Despite the lighting’s relatively short history, the ambiance created by bonbori radiates a nostalgic Japanese atmosphere and distinct character, projecting an extraordinary presence. This Botan no Hana was carefully assembled by sashimono carpenters in Nagoya with Japanese paper handcrafted by artisans in the Mino region.
In the new modern space beyond the traditional ambiance, we wanted to express a modern presence with the design and soft lighting from Japanese paper. What makes this bonbori lighting different from others is the thin Japanese cedar frame. While the width of the frame for common bonbori is 7 to 8 mm, we thinned the frame to 5 mm in width. Since the thinner frame made it difficult to maintain the shape, we searched for the ideal relationship between width and depth for cedar materials and thinned the frame to the utmost limit.
Another challenge was that when covering the 5 mm wide cedar frame with washi paper on both sides, the paper runs off the edge without covering precisely because the area of adhesion of the washi is only 2.5 to 3 mm, which is thinner than the frame. An artisan spends three to four hours covering the bonbori with Japanese paper. This task of precisely covering the inside of a curved frame with washi paper truly requires patience.
For the overall shape, we wanted to preserve the gentle, circular shape of traditional bonbori lighting while maintaining a modern ambiance without strong Japanese elements. Our goal was to instill Japanese and fresh modern elements into the ambiance with a light filtered through Japanese paper. For the cedar frame, we created a line of curved wood to appear as if the shoulders were slightly lifted, adding a modern element to the standard shape.

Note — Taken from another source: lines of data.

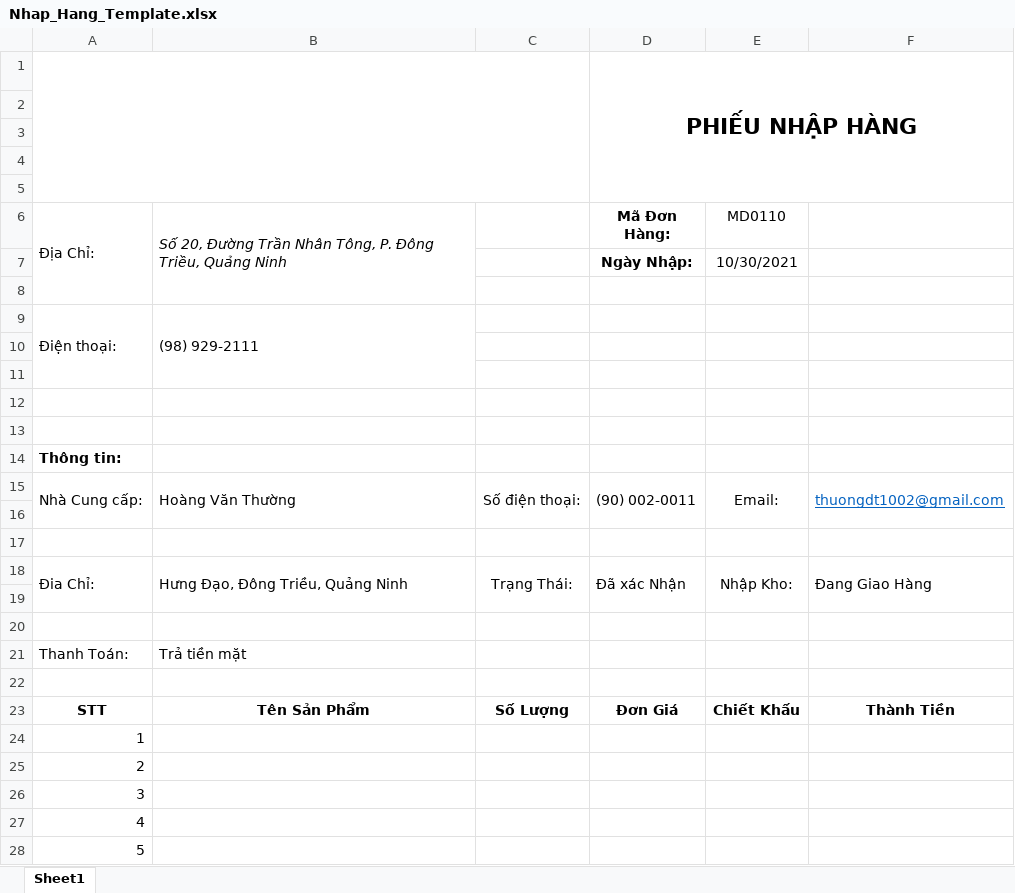
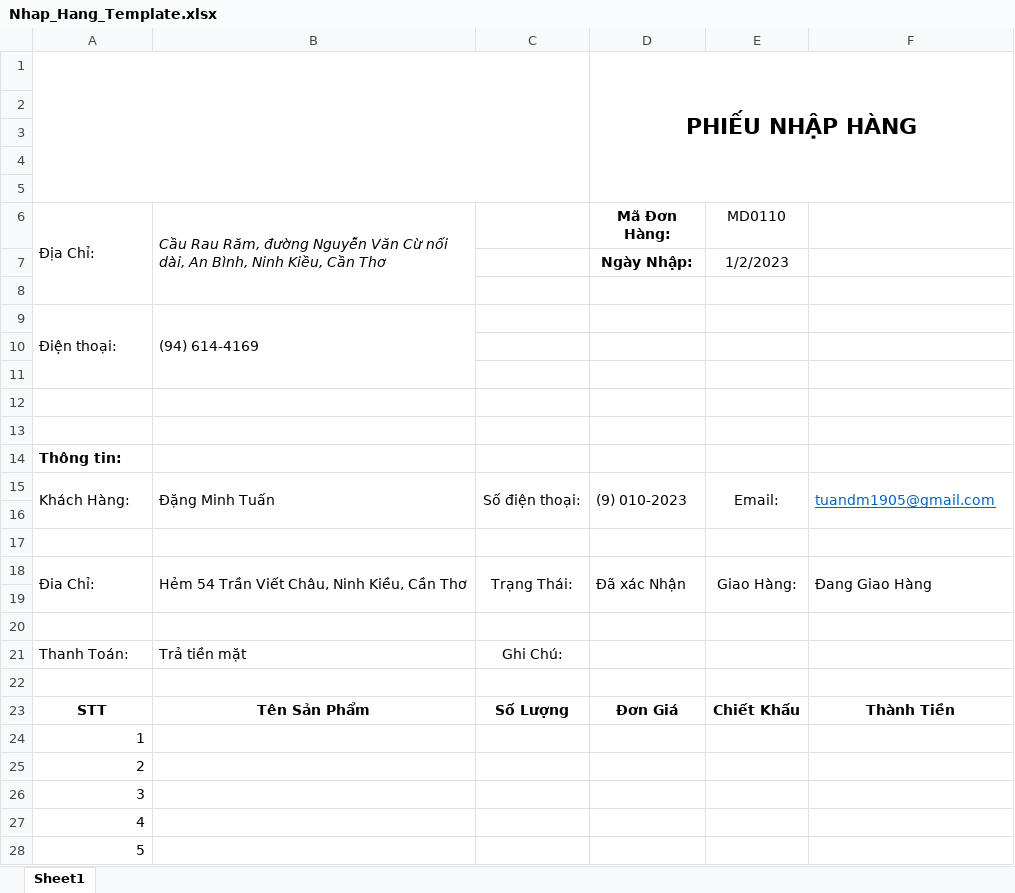
Before and after one commit to tuandm1905/NFTBOOKS, an Excel workbook: BaiTapLon/Resource/Template/Nhap_Hang_Template.xlsx, sheet Sheet1, drawn as a sheet; only a part is shown; values as stored, in another font and other column widths than the file's, no borders; charts and pictures not drawn; the diff names each change by its address in the sheet, - before the commit and + after, or states it on an @@ line.

```diff
--- a/BaiTapLon/Resource/Template/Nhap_Hang_Template.xlsx (sheet Sheet1)
+++ b/BaiTapLon/Resource/Template/Nhap_Hang_Template.xlsx (sheet Sheet1)
-B6: Số 20, Đường Trần Nhân Tông, P. Đông Triều, Quảng Ninh
+B6: Cầu Rau Răm, đường Nguyễn Văn Cừ nối dài, An Bình, Ninh Kiều, Cần Thơ
-E7 (MD0110): 10/30/2021
+E7 (MD0110): 1/2/2023
-B9: (98) 929-2111
+B9: (94) 614-4169
-A15 (Địa Chỉ:): Nhà Cung cấp:
+A15 (Địa Chỉ:): Khách Hàng:
-B15: Hoàng Văn Thường
+B15: Đặng Minh Tuấn
-D15 (Mã Đơn Hàng:): (90) 002-0011
+D15 (Mã Đơn Hàng:): (9) 010-2023
-F15: thuongdt1002@gmail.com
+F15: tuandm1905@gmail.com
-B18: Hưng Đạo, Đông Triều, Quảng Ninh
+B18: Hẻm 54 Trần Viết Châu, Ninh Kiều, Cần Thơ
-E18 (MD0110): Nhập Kho:
+E18 (MD0110): Giao Hàng:
-C21: (empty)
+C21: Ghi Chú:
```
Also changed, not shown: charts or pictures, BaiTapLon/Resource/Template/Hoa_Don_Template.xlsx, BaiTapLon/Resource/Template/Tempalet_Doanh_Thu.xlsx, 24 other files.
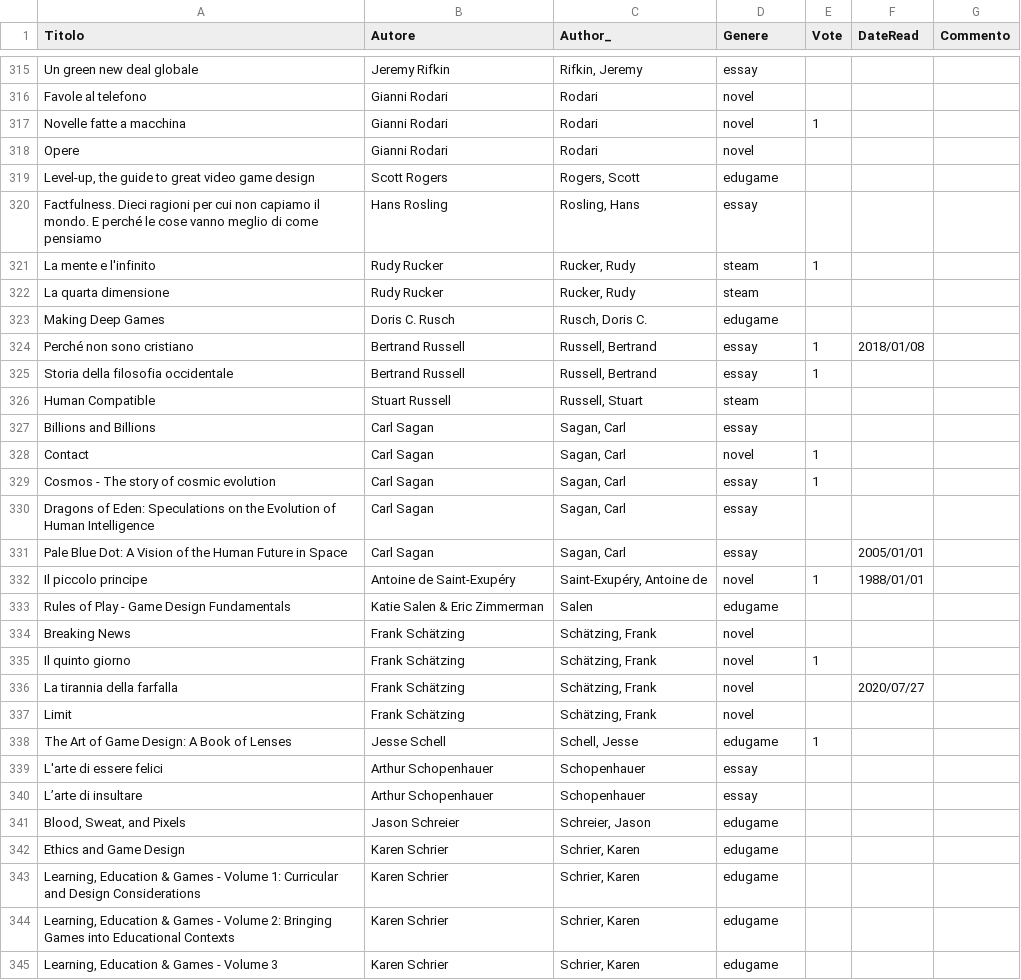
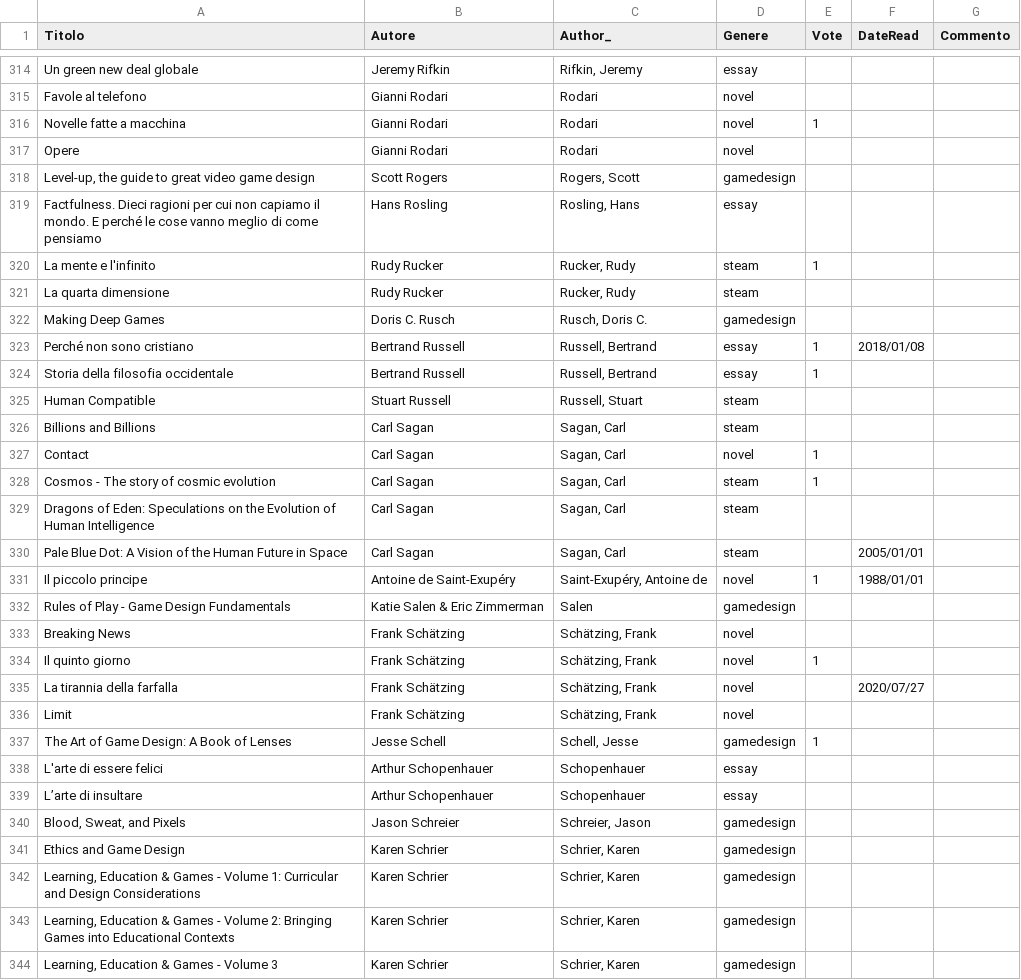
Before and after one commit to StefanoCecere/cecere.xyz, a CSV file: static/data/sc_books.csv, drawn as a sheet; only a part is shown, gaps mark what is left out; the diff covers the shown part only.

```diff
--- a/static/data/sc_books.csv
+++ b/static/data/sc_books.csv
@@ -318,3 +317,3 @@ Novelle fatte a macchina;Gianni Rodari;Rodari;novel;1;;
 Opere;Gianni Rodari;Rodari;novel;;;
-Level-up, the guide to great video game design;Scott Rogers;Rogers, Scott;edugame;;;
+Level-up, the guide to great video game design;Scott Rogers;Rogers, Scott;gamedesign;;;
 Factfulness. Dieci ragioni per cui non capiamo il mondo. E perché le cose vanno meglio di come pensiamo ;Hans Rosling;Rosling, Hans ;essay;;;
@@ -322,3 +321,3 @@ La mente e l'infinito;Rudy Rucker;Rucker, Rudy;steam;1;;
 La quarta dimensione ;Rudy Rucker;Rucker, Rudy;steam;;;
-Making Deep Games;Doris C. Rusch;Rusch, Doris C.;edugame;;;
+Making Deep Games;Doris C. Rusch;Rusch, Doris C.;gamedesign;;;
 Perché non sono cristiano;Bertrand Russell;Russell, Bertrand;essay;1;2018/01/08;
@@ -326,9 +325,9 @@ Storia della filosofia occidentale;Bertrand Russell;Russell, Bertrand;essay;1;;
 Human Compatible;Stuart Russell;Russell, Stuart;steam;;;
-Billions and Billions;Carl Sagan;Sagan, Carl;essay;;;
+Billions and Billions;Carl Sagan;Sagan, Carl;steam;;;
 Contact;Carl Sagan;Sagan, Carl;novel;1;;
-Cosmos - The story of cosmic evolution;Carl Sagan;Sagan, Carl;essay;1;;
-Dragons of Eden: Speculations on the Evolution of Human Intelligence;Carl Sagan;Sagan, Carl;essay;;;
-Pale Blue Dot: A Vision of the Human Future in Space;Carl Sagan;Sagan, Carl;essay;;2005/01/01;
+Cosmos - The story of cosmic evolution;Carl Sagan;Sagan, Carl;steam;1;;
+Dragons of Eden: Speculations on the Evolution of Human Intelligence;Carl Sagan;Sagan, Carl;steam;;;
+Pale Blue Dot: A Vision of the Human Future in Space;Carl Sagan;Sagan, Carl;steam;;2005/01/01;
 Il piccolo principe;Antoine de Saint-Exupéry;Saint-Exupéry, Antoine de;novel;1;1988/01/01;
-Rules of Play - Game Design Fundamentals;Katie Salen & Eric Zimmerman;Salen;edugame;;;
+Rules of Play - Game Design Fundamentals;Katie Salen & Eric Zimmerman;Salen;gamedesign;;;
 Breaking News;Frank Schätzing;Schätzing, Frank;novel;;;
@@ -337,9 +336,9 @@ La tirannia della farfalla;Frank Schätzing;Schätzing, Frank;novel;;2020/07/27;
 Limit;Frank Schätzing;Schätzing, Frank;novel;;;
-The Art of Game Design: A Book of Lenses;Jesse Schell;Schell, Jesse;edugame;1;;
+The Art of Game Design: A Book of Lenses;Jesse Schell;Schell, Jesse;gamedesign;1;;
 L'arte di essere felici;Arthur Schopenhauer ;Schopenhauer ;essay;;;
 L’arte di insultare;Arthur Schopenhauer ;Schopenhauer ;essay;;;
-Blood, Sweat, and Pixels;Jason Schreier;Schreier, Jason;edugame;;;
-Ethics and Game Design;Karen Schrier;Schrier, Karen;edugame;;;
-Learning, Education & Games - Volume 1: Curricular and Design Considerations;Karen Schrier;Schrier, Karen;edugame;;;
-Learning, Education & Games - Volume 2: Bringing Games into Educational Contexts;Karen Schrier;Schrier, Karen;edugame;;;
-Learning, Education & Games - Volume 3;Karen Schrier;Schrier, Karen;edugame;;;
+Blood, Sweat, and Pixels;Jason Schreier;Schreier, Jason;gamedesign;;;
+Ethics and Game Design;Karen Schrier;Schrier, Karen;gamedesign;;;
+Learning, Education & Games - Volume 1: Curricular and Design Considerations;Karen Schrier;Schrier, Karen;gamedesign;;;
+Learning, Education & Games - Volume 2: Bringing Games into Educational Contexts;Karen Schrier;Schrier, Karen;gamedesign;;;
+Learning, Education & Games - Volume 3;Karen Schrier;Schrier, Karen;gamedesign;;;
```
Also changed, not shown: 1 added row, 1 removed row and 82 edited cells elsewhere in this file, 1 other file.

Even with additional elements, we remained particular about the basic materials and assembly to secure the essential overall impression of bonbori lighting. This bonbori lighting is built with the thinnest Japanese cedar frame in history. We think that the slender cedar material gives the lighting a delicate atmosphere across the board. This Botan no Hana is an ensemble of the sashimono carpenter’s sophisticated skills and spirit to take on new challenges along with the beauty of washi paper crafted through genuine works by artisans from the Mino region.